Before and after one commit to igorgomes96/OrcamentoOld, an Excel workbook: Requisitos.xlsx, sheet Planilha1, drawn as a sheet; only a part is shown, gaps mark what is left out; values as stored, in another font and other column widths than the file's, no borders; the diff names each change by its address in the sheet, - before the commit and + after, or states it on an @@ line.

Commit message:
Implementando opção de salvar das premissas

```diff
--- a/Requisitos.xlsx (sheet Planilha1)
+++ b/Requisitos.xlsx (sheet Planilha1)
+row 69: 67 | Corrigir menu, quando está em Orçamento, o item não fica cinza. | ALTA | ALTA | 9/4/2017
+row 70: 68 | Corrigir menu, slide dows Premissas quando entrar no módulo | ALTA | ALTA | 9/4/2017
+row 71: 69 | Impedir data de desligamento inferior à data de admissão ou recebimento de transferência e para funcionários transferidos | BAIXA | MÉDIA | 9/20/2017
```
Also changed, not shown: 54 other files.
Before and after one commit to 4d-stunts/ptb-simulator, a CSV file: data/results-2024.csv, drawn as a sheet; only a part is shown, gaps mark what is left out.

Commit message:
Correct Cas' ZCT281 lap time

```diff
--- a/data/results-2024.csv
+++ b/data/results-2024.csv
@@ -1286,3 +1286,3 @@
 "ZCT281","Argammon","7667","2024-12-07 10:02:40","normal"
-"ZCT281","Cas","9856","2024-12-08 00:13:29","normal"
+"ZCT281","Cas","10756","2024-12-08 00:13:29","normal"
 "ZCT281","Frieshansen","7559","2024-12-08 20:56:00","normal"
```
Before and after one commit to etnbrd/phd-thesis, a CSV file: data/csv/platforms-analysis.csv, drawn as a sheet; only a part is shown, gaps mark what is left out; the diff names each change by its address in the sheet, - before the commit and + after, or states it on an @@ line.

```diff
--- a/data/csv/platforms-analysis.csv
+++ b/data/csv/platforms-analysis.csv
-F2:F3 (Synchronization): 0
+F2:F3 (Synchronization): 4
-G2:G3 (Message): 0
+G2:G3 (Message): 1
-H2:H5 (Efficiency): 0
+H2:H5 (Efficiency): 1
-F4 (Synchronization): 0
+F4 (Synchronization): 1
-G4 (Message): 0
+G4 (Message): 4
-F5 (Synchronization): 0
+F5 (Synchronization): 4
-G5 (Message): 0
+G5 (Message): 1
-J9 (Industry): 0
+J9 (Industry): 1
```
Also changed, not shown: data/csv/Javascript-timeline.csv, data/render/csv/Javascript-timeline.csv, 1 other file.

==

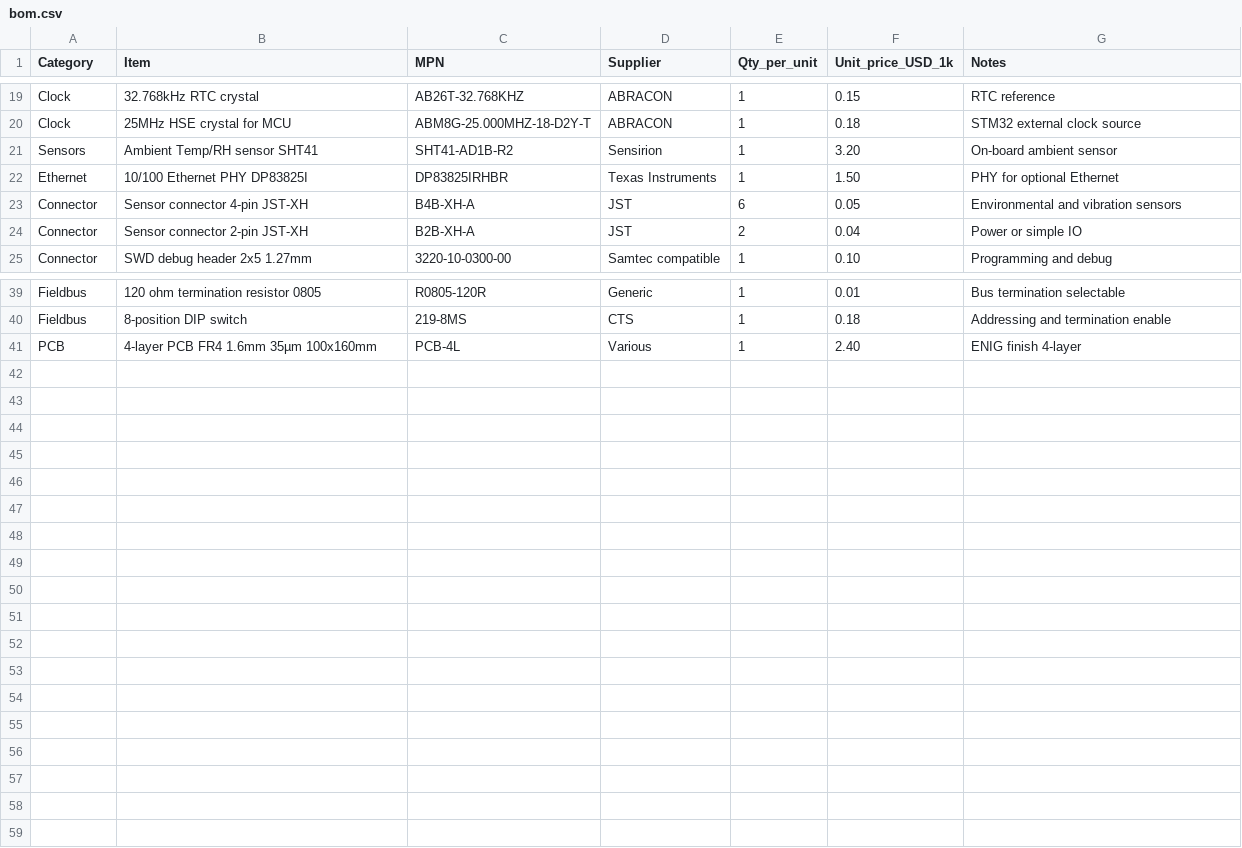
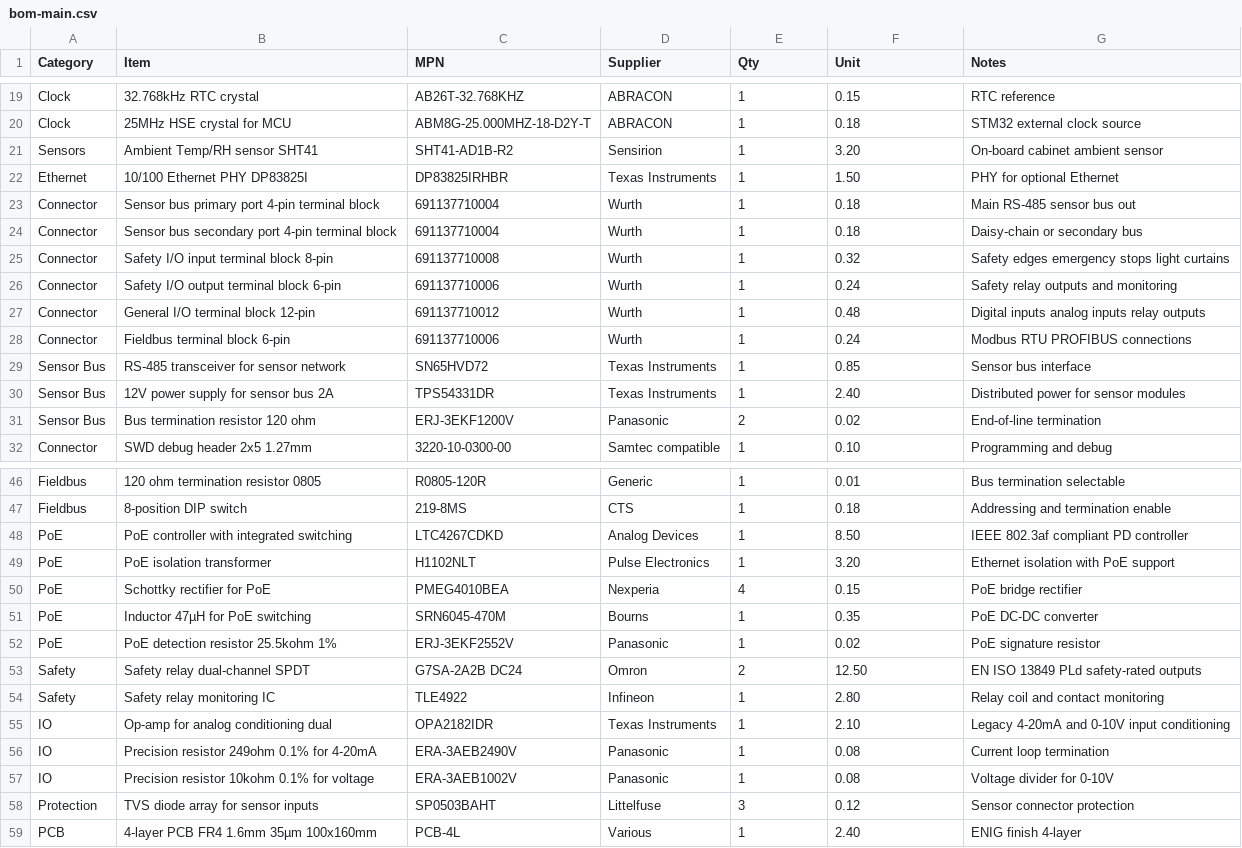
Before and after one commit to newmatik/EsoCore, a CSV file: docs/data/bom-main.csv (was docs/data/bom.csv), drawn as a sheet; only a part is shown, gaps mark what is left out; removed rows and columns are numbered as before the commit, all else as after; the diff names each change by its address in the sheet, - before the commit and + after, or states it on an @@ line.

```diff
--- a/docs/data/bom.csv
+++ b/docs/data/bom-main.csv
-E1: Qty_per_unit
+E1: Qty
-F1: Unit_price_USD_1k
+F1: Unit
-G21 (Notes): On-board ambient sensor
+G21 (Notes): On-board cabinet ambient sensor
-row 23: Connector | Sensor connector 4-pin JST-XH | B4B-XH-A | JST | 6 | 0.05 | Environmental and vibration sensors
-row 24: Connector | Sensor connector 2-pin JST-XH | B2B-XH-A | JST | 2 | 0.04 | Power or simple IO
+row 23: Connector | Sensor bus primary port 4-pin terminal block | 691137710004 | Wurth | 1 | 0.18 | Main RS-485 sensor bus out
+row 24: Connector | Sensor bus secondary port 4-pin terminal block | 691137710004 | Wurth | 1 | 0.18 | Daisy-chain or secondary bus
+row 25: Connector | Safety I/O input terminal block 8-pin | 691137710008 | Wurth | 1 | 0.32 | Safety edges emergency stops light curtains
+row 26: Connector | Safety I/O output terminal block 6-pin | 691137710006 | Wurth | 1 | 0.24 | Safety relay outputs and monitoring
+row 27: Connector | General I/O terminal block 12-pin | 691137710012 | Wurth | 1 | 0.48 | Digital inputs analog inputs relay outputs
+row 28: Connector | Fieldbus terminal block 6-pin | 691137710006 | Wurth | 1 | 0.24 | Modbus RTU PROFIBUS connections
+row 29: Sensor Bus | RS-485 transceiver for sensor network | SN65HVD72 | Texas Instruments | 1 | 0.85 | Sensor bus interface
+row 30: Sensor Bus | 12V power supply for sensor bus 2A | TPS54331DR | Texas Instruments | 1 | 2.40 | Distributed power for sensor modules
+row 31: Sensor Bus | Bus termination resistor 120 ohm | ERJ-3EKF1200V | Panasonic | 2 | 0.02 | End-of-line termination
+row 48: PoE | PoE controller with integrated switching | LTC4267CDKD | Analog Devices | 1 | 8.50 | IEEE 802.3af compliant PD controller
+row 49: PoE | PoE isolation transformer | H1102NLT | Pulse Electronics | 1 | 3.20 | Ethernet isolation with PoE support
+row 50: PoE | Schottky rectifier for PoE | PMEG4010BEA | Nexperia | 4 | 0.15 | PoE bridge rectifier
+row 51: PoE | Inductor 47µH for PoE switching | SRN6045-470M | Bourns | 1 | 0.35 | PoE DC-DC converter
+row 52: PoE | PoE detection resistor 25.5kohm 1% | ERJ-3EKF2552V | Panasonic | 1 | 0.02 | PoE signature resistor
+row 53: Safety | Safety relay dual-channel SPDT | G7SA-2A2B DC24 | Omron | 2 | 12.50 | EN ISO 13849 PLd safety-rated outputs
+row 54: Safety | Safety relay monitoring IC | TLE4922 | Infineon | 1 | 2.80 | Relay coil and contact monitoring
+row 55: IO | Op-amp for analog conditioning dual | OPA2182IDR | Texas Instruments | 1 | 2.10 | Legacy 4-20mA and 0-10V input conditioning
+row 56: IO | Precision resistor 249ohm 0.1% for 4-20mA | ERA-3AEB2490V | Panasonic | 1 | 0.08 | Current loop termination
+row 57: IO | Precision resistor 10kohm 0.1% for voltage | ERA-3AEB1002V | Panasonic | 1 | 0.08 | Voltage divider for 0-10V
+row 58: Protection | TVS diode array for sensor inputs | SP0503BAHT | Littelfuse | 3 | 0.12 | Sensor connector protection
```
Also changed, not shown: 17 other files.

--

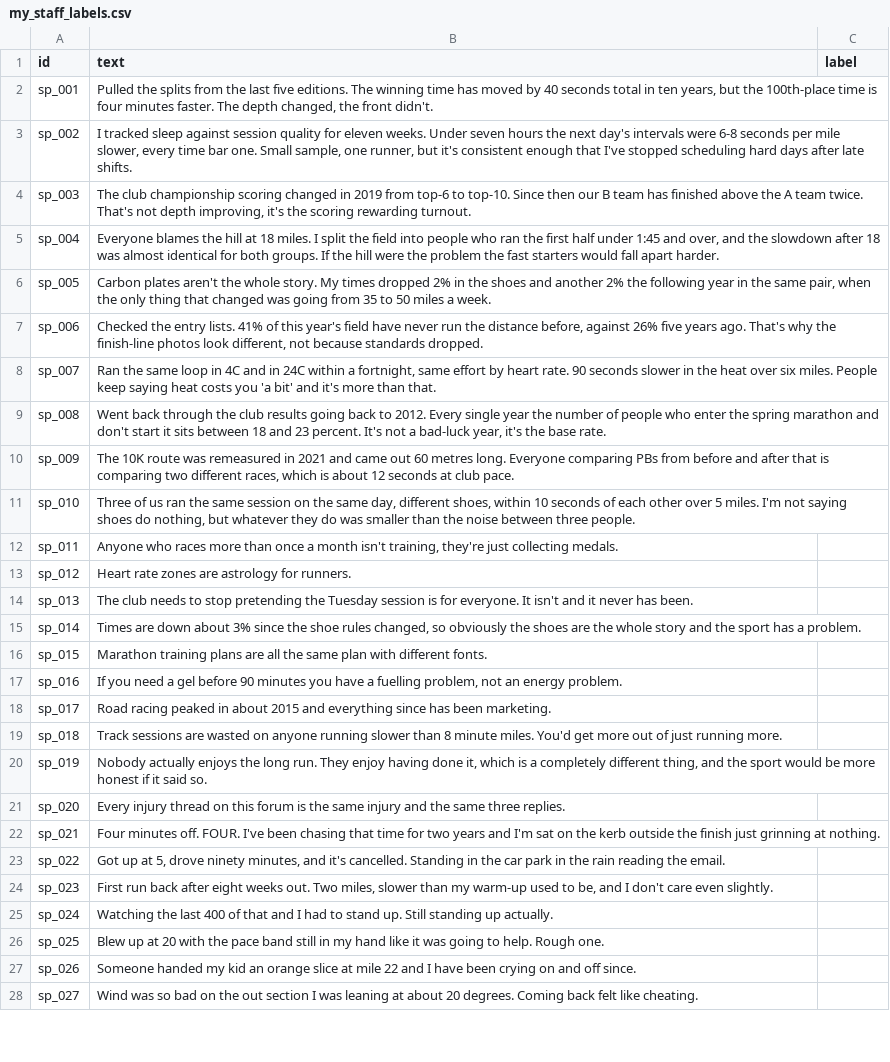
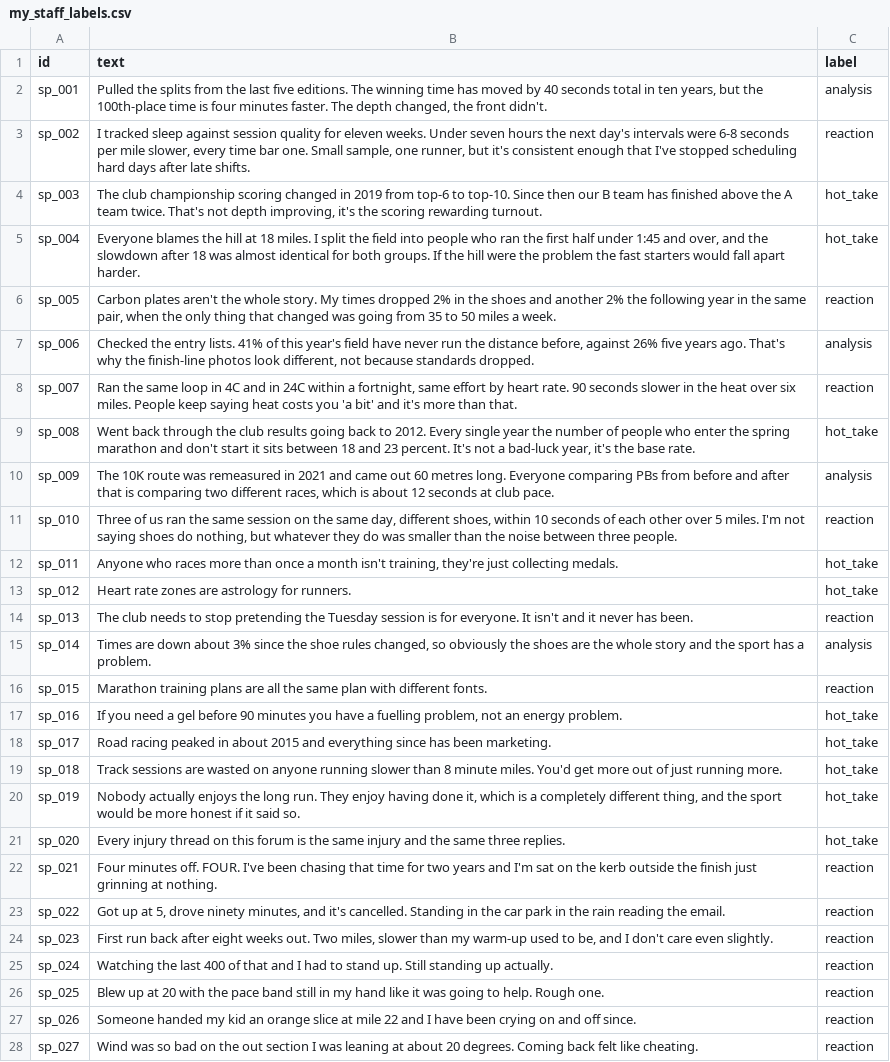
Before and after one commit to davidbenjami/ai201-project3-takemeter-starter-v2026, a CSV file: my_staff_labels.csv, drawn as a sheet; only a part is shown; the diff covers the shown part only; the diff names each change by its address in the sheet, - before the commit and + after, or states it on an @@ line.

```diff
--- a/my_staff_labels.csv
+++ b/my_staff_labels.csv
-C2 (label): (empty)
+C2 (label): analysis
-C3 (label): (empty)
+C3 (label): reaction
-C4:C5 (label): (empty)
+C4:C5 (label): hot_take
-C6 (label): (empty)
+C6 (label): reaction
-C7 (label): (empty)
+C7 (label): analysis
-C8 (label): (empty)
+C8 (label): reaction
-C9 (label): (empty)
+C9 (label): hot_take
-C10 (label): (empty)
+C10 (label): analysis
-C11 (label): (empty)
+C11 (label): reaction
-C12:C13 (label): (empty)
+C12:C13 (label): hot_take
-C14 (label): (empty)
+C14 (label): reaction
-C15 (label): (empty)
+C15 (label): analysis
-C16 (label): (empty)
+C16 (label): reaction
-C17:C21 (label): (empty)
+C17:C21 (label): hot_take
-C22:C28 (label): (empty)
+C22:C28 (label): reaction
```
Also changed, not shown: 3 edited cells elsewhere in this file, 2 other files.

WHAT YOU WILL DO:
Whichever lines of the material hold the word "Synchronization", find and copy them.

SOLUTION TO THIS TASK:
-F2:F3 (Synchronization): 0
+F2:F3 (Synchronization): 4
-F4 (Synchronization): 0
+F4 (Synchronization): 1
-F5 (Synchronization): 0
+F5 (Synchronization): 4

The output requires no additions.